It is true that most learning happens at home, but a good education can open your eyes and bring new ideas and a new world into that home. Education is part of culture and cannot be divested from it, as culture is transmitted through children. It’s why the home learning environment is a key element of the LEYF social impact model. I was lucky to get a good convent education, and the nuns (for all their faults and fury) introduced me to Jane Austen, Michelangelo, Stravinsky and Miles Davis. This opened up a whole new world for me which I never would have received at home; my curiosity then grew and developed, albeit more slowly for genres such as opera and modern art, and more quickly for dance and literature.
So what does a cultural entitlement look like? Howard Gardner summed it up perfectly when he said that every child has a spark inside them, but it’s our responsibility to find what will ignite that spark.
I hopefully regaled the Birmingham audience with stories and photos of how to enrich and embed daily activities with a touch of magic. Extended language, arts and crafts, music, singing, poetry, drama, food, outings, galleries, museums, theatre, art exhibitions, science, shopping and eating; all daily activities with which a stretch and a twist can open a new world for our children. The core impulse for a human mind is to learn and use all kinds of experiences, and then to learn what other people label them. Fostering creativity is fundamentally important, because creativity brings with it the ability to question, make connections, innovate, problem solve, communicate, collaborate and to reflect critically. All of which is vital for all children to be able to play their part in their rapidly changing world.
According to the Henley Report, by the time a child has reached seven years, the minimum level of cultural education they should have experienced through school is to have regularly read books and taken part in storytelling, arts and crafts, singing, music and dance. They should also have visited art galleries, theatre, cinema, museums, libraries and heritage sites. The new EYFS states that expressive arts needs to contribute to children succeeding in the three prime areas. (PSE, CLL and Physical in case you had forgotten!)
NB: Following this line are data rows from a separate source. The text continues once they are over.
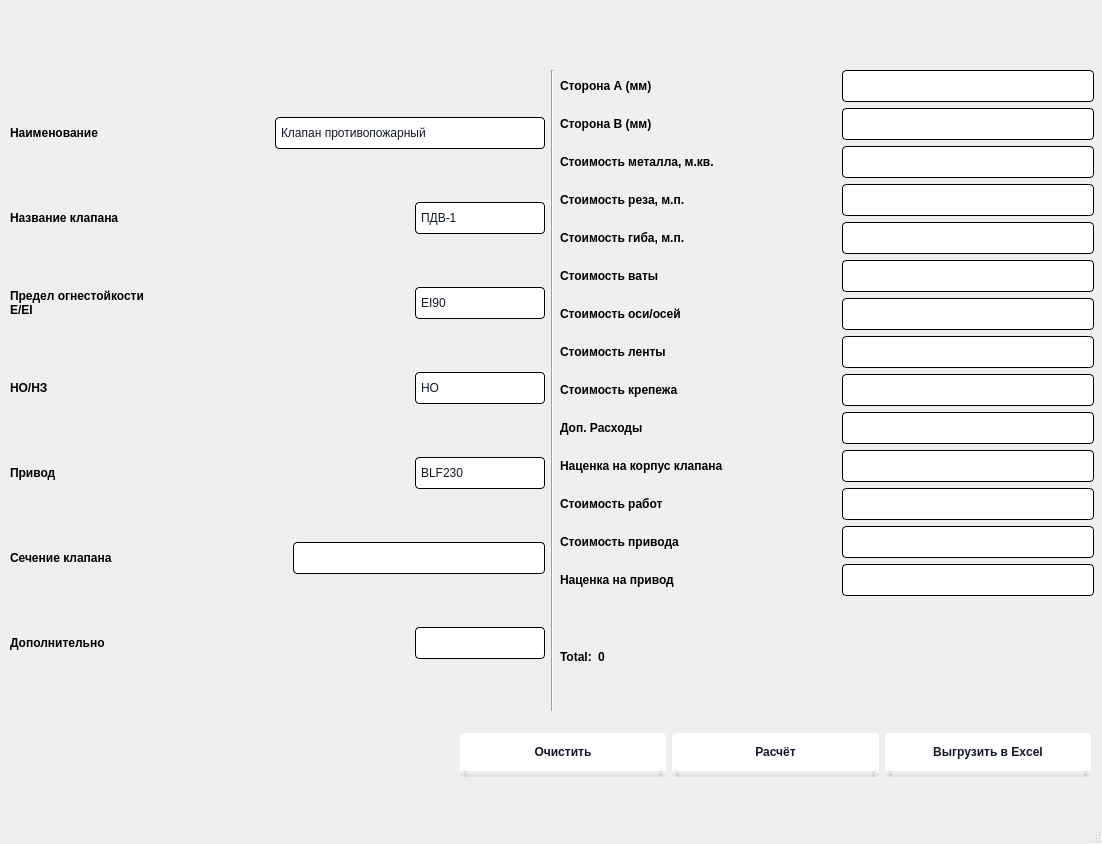
The window that Bajan/main_window.ui (AnanasiDiod/auto-create) describes before a commit, drawn with Qt 5.
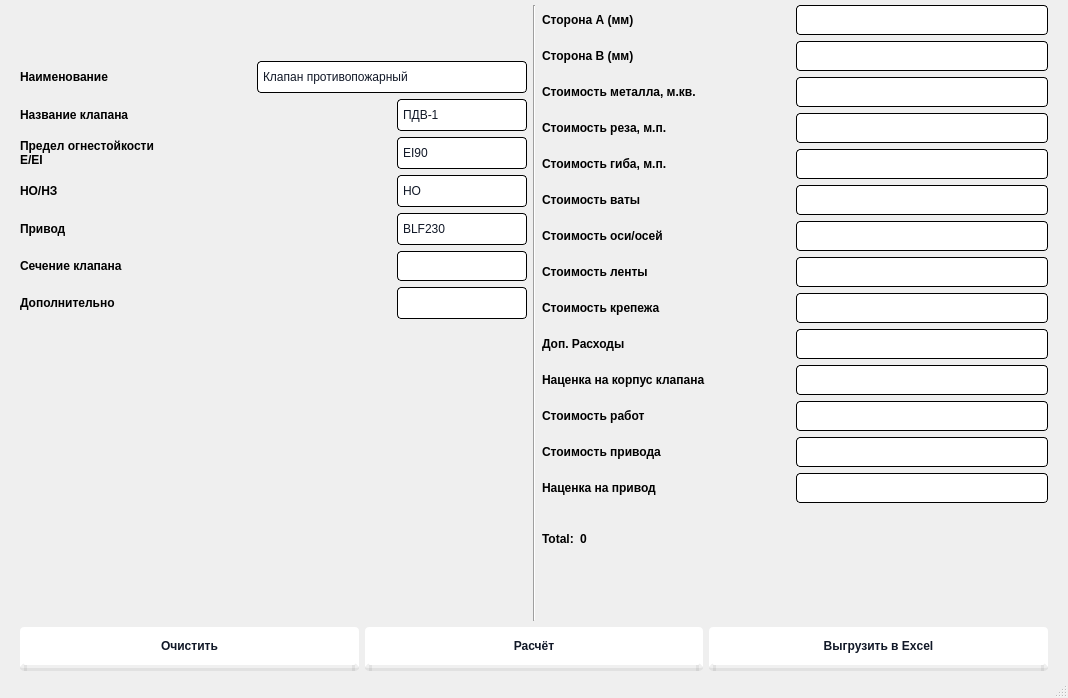
The same window after the commit. Icons and pictures are not drawn.

```diff
--- a/Bajan/main_window.ui
+++ b/Bajan/main_window.ui
@@ -6,8 +6,8 @@
    <rect>
     <x>0</x>
     <y>0</y>
-    <width>1102</width>
-    <height>844</height>
+    <width>1068</width>
+    <height>698</height>
    </rect>
   </property>
   <property name="sizePolicy">
@@ -21,7 +21,7 @@
   </property>
   <property name="styleSheet">
    <string notr="true"> QComboBox{
-	font: 11pt &quot;DejaVu Sans&quot;;
+	font: 10pt &quot;DejaVu Sans&quot;;
     color: #111827;
     background-color: #FFFFFF;   
     padding: 0px 5px 0px 5px;
@@ -46,7 +46,7 @@
     padding:0px;
     border: 0px solid darkgray;
     selection-background-color: lightgray;
-	font: 11pt &quot;DejaVu Sans&quot;;
+	font: 10pt &quot;DejaVu Sans&quot;;
     color: #111827;
     background-color: #FFFFFF;
     padding: 5px;
@@ -56,20 +56,21 @@
  }
 
  QLabel{
-	font: 11pt &quot;DejaVu Sans&quot;;
+	font: 10pt &quot;DejaVu Sans&quot;;
 
     height: 30px;
     font-weight: 600;
 }
 QLineEdit {
-width:250px;
-font: 11pt &quot;DejaVu Sans&quot;;
+min-width:250px;
+max-width:250px;
+font: 10pt &quot;DejaVu Sans&quot;;
     color: #111827;
     background-color: #FFFFFF;   
 
     border-radius: 4px;
     border: 1px solid black;
-    height: 30px;
+    height: 28px;
     font-weight: 400;
 }
 
@@ -93,18 +94,82 @@
 }</string>
   </property>
   <widget class="QWidget" name="centralwidget">
-   <widget class="QWidget" name="horizontalLayoutWidget">
-    <property name="geometry">
-     <rect>
-      <x>10</x>
-      <y>70</y>
-      <width>1084</width>
-      <height>641</height>
-     </rect>
-    </property>
+   <property name="sizePolicy">
+    <sizepolicy hsizetype="Expanding" vsizetype="Expanding">
+     <horstretch>0</horstretch>
+     <verstretch>0</verstretch>
+    </sizepolicy>
+   </property>
+   <layout class="QVBoxLayout" name="verticalLayout_2">
+    <property name="leftMargin">
+     <number>20</number>
+    </property>
+    <property name="topMargin">
+     <number>5</number>
+    </property>
+    <property name="rightMargin">
+     <number>20</number>
+    </property>
+    <property name="bottomMargin">
+     <number>5</number>
+    </property>
+    <item>
     <layout class="QHBoxLayout" name="horizontalLayout_2">
+      <property name="sizeConstraint">
+       <enum>QLayout::SetDefaultConstraint</enum>
+      </property>
+      <property name="leftMargin">
+       <number>0</number>
+      </property>
+      <property name="topMargin">
+       <number>0</number>
+      </property>
+      <property name="rightMargin">
+       <number>0</number>
+      </property>
+      <property name="bottomMargin">
+       <number>0</number>
+      </property>
      <item>
       <layout class="QVBoxLayout" name="verticalLayout">
+        <item>
+         <layout class="QHBoxLayout" name="horizontalLayout_14">
+          <item>
+           <widget class="QLabel" name="label_2">
+            <property name="enabled">
+             <bool>true</bool>
+            </property>
+            <property name="sizePolicy">
+             <sizepolicy hsizetype="Preferred" vsizetype="Fixed">
+              <horstretch>0</horstretch>
+              <verstretch>0</verstretch>
+             </sizepolicy>
+            </property>
+            <property name="minimumSize">
+             <size>
+              <width>100</width>
+              <height>50</height>
+             </size>
+            </property>
+            <property name="maximumSize">
+             <size>
+              <width>16777215</width>
+              <height>50</height>
+             </size>
+            </property>
+            <property name="styleSheet">
+             <string notr="true">image: url(&quot;/home/nikita/PycharmProjects/auto-create/Bajan/logo.png&quot;);
+height: 75px;
+margin-bottom:10px;
+padding:0px;</string>
+            </property>
+            <property name="text">
+             <string/>
+            </property>
+           </widget>
+          </item>
+         </layout>
+        </item>
        <item>
         <layout class="QHBoxLayout" name="horizontalLayout">
          <item>
@@ -408,7 +473,12 @@
           </spacer>
          </item>
          <item>
-          <widget class="QLineEdit" name="cut"/>
+           <widget class="QLineEdit" name="cut">
+            <property name="styleSheet">
+             <string notr="true">min-width: 128px;
+max-width:128px;</string>
+            </property>
+           </widget>
          </item>
         </layout>
        </item>
@@ -460,6 +530,19 @@
          </item>
         </layout>
        </item>
+        <item>
+         <spacer name="verticalSpacer">
+          <property name="orientation">
+           <enum>Qt::Vertical</enum>
+          </property>
+          <property name="sizeHint" stdset="0">
+           <size>
+            <width>20</width>
+            <height>40</height>
+           </size>
+          </property>
+         </spacer>
+        </item>
       </layout>
      </item>
      <item>
@@ -855,10 +938,31 @@
          </item>
         </layout>
        </item>
+        <item>
+         <spacer name="verticalSpacer_3">
+          <property name="orientation">
+           <enum>Qt::Vertical</enum>
+          </property>
+          <property name="sizeType">
+           <enum>QSizePolicy::Fixed</enum>
+          </property>
+          <property name="sizeHint" stdset="0">
+           <size>
+            <width>20</width>
+            <height>20</height>
+           </size>
+          </property>
+         </spacer>
+        </item>
        <item>
         <layout class="QHBoxLayout" name="horizontalLayout_5">
          <item>
           <widget class="QLabel" name="label_9">
+            <property name="styleSheet">
+             <string notr="true">	font: 12pt &quot;DejaVu Sans&quot;;
+    height: 30px;
+    font-weight: 600;</string>
+            </property>
            <property name="text">
             <string>Total:</string>
            </property>
@@ -866,6 +970,10 @@
          </item>
          <item>
           <widget class="QLabel" name="total">
+            <property name="styleSheet">
+             <string notr="true">	font: 12pt &quot;DejaVu Sans&quot;;
+    font-weight: 600;</string>
+            </property>
            <property name="text">
             <string>0</string>
            </property>
@@ -886,47 +994,24 @@
          </item>
         </layout>
        </item>
+        <item>
+         <spacer name="verticalSpacer_2">
+          <property name="orientation">
+           <enum>Qt::Vertical</enum>
+          </property>
+          <property name="sizeHint" stdset="0">
+           <size>
+            <width>20</width>
+            <height>40</height>
+           </size>
+          </property>
+         </spacer>
+        </item>
       </layout>
      </item>
     </layout>
-   </widget>
-   <widget class="QLabel" name="label_2">
-    <property name="enabled">
-     <bool>true</bool>
-    </property>
-    <property name="geometry">
-     <rect>
-      <x>0</x>
-      <y>0</y>
-      <width>191</width>
-      <height>61</height>
-     </rect>
-    </property>
-    <property name="sizePolicy">
-     <sizepolicy hsizetype="Preferred" vsizetype="Fixed">
-      <horstretch>0</horstretch>
-      <verstretch>0</verstretch>
-     </sizepolicy>
-    </property>
-    <property name="styleSheet">
-     <string notr="true">image: url(&quot;/home/nikita/PycharmProjects/auto-create/Bajan/logo.png&quot;);
-height: 75px;
-margin:0px;
-padding:0px;</string>
-    </property>
-    <property name="text">
-     <string/>
-    </property>
-   </widget>
-   <widget class="QWidget" name="horizontalLayoutWidget_2">
-    <property name="geometry">
-     <rect>
-      <x>460</x>
-      <y>720</y>
-      <width>631</width>
-      <height>71</height>
-     </rect>
-    </property>
+    </item>
+    <item>
     <layout class="QHBoxLayout" name="horizontalLayout_3">
      <item>
       <widget class="QPushButton" name="clear_params">
@@ -953,7 +1038,8 @@
       </widget>
      </item>
     </layout>
-   </widget>
+    </item>
+   </layout>
   </widget>
   <widget class="QMenuBar" name="menubar">
    <property name="geometry">
```
Left out of the diff: 5 changed lines with no effect on the pictures. Lines whose indentation alone changed are shown as unchanged.
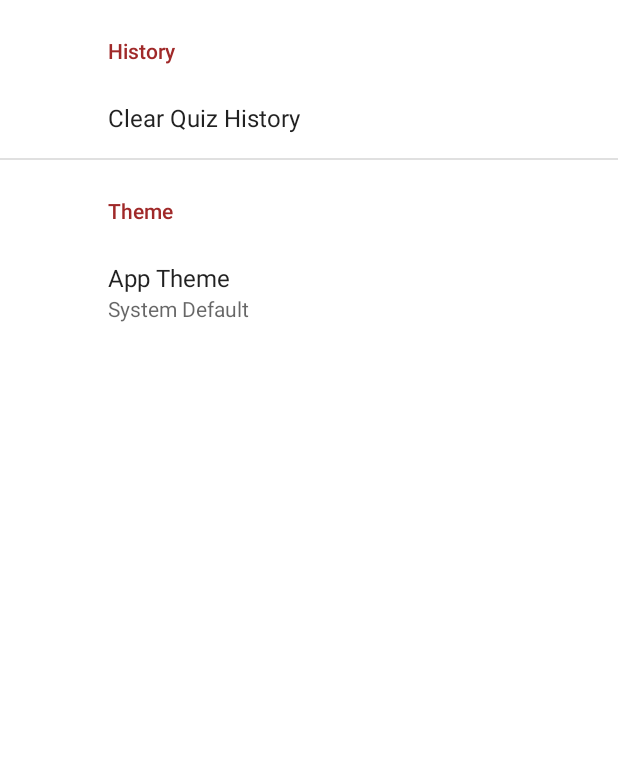
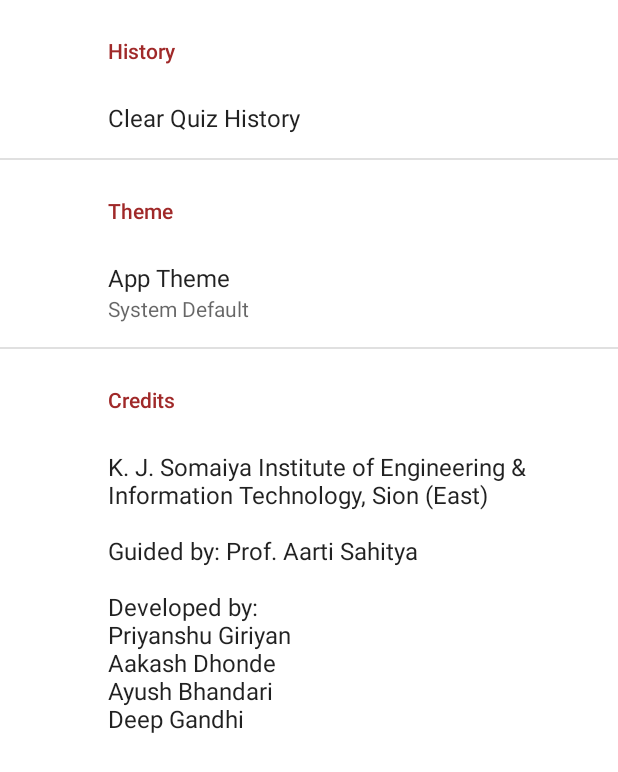
Before and after one commit to SnappyDragon64/DLQuiz, an Android app: the SettingsActivity screen opened directly, with no data from a screen before it, on a phone screen of 412 x 824 dp. Shown: the top 772 px of the screen. Run offline under Robolectric (Android 15) with nearby library versions, the phone set to English and light mode, and no system bars; our stand-ins replace androidx.preference; libraries missing offline, so code that uses them is left out: com.google.firebase.crashlytics; Roboto replaces fonts that are not available here.

Commit message:
Added credits

```diff
--- a/app/src/main/res/values/strings.xml
+++ b/app/src/main/res/values/strings.xml
@@ -5,7 +5,9 @@
     <!-- Preference Titles -->
     <string name="history_header">History</string>
     <string name="theme_header">Theme</string>
+    <string name="credits_header">Credits</string>
 
     <string name="history_title">Clear Quiz History</string>
     <string name="theme_title">App Theme</string>
+    <string name="credits_title">K. J. Somaiya Institute of Engineering \&amp; Information Technology, Sion (East)\n\nGuided by: Prof. Aarti Sahitya\n\nDeveloped by:\nPriyanshu Giriyan\nAakash Dhonde\nAyush Bhandari\nDeep Gandhi</string>
 </resources>
--- a/app/src/main/res/xml/root_preferences.xml
+++ b/app/src/main/res/xml/root_preferences.xml
@@ -24,4 +24,14 @@
 
     </PreferenceCategory>
 
+    <PreferenceCategory
+            app:title="@string/credits_header">
+
+        <Preference
+                app:key="history"
+                app:title="@string/credits_title"
+                app:useSimpleSummaryProvider="true"/>
+
+    </PreferenceCategory>
+
 </PreferenceScreen>
```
The importance of having a creative staff who can embellish and fascinate children by using imagination, creativity and all the arts available as part of children’s daily lives is what matters. Research is particularly clear about the importance of language. We know that children who have a grasp of formal language, rather than being restricted to informal language, are at an enormous advantage in the education system. Low level and limited vocabulary and poor management of grammar limits children and reduces their expression of analytical and abstract ideas and arguments. We also know reading is key to helping us transmit content, vocabulary and styles of expression which in turn helps develop linguistic fluency, a fundamental skill and one that is well rewarded in school. We know that broadening a child’s horizons and experiences, which extend and challenge them, takes them further up their zone of proximal development. So who are we to limit children by being unable or unwilling to teach and extend their vocabulary, literacy and world view by failing to use the vast array of creative resources, opportunities and teaching methods available to us? Why should Hannah be deprived of ever hearing “God’s Music”? A learning approach needs to be based on the principles of cultural entitlement, not as a nice thing to do now and then, but as the basis of all that goes on in the nursery.
There are two lasting bequests we can give our children: one is roots, the other is wings.
Let me know your thoughts, and how you make cultural capital an every day reality in your setting, in the comment area below.